4. Have a pristine online presence. You demonstrate a lack of commitment, professionalism and maturity if your online presence is less than stellar. Your Facebook profile should not leave anyone questioning your character. Your LinkedIn profile should merit employers wanting to contact you or other professionals wanting to connect with you.
5. Hang out with professionals you aspire to be someday. The players sitting on the bench learn the most by hanging out with the team’s starters. Connect with professionals in your field. Join LinkedIn groups and both post questions and reply to others’ comments. Follow professionals on Twitter and use the retweet and reply buttons frequently. Attend seminars and meetings where you have the opportunity to introduce yourself to people in the profession.
6. Never apologize for your lack of experience. The job candidate whose cover letter begins “While I don’t have the specific experience you’re looking for…” won’t be called for an interview. The job interviewer who only tells a recruiter “I don’t have experience doing that task” won’t receive a job offer. Rather, write a cover letter that connects your skill set to the job. If an employer asks about a specific skill set that you don’t have, be honest but immediately change focus. “I don’t have experience with that particular task, but in my previous job I learned these skills that are applicable.
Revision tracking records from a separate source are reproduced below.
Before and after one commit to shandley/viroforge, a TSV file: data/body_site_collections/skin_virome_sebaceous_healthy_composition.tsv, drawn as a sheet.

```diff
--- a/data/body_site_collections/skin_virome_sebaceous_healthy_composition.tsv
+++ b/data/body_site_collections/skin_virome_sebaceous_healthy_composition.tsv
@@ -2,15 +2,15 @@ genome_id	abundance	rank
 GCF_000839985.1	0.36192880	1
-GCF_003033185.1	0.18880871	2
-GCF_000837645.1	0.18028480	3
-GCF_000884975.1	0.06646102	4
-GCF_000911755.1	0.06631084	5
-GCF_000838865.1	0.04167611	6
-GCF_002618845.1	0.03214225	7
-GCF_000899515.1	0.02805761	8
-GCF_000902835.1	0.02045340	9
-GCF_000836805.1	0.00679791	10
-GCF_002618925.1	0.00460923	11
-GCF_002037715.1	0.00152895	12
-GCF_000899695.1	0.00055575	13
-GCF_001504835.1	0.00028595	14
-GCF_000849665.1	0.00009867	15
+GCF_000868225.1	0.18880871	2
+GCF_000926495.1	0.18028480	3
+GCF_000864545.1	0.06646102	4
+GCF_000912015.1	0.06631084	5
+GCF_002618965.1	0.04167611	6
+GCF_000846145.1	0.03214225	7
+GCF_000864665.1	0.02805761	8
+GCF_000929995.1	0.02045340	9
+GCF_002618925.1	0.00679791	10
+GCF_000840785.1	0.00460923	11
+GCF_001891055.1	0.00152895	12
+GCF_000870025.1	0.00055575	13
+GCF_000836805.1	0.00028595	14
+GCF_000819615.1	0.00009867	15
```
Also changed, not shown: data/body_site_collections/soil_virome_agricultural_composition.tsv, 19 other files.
Furthermore, my previous supervisor will tell you I’m a fast learner because I quickly learned new information for my previous position and excelled at it.”
These tips may seem simple. But sometimes the simplest suggestions make the biggest difference.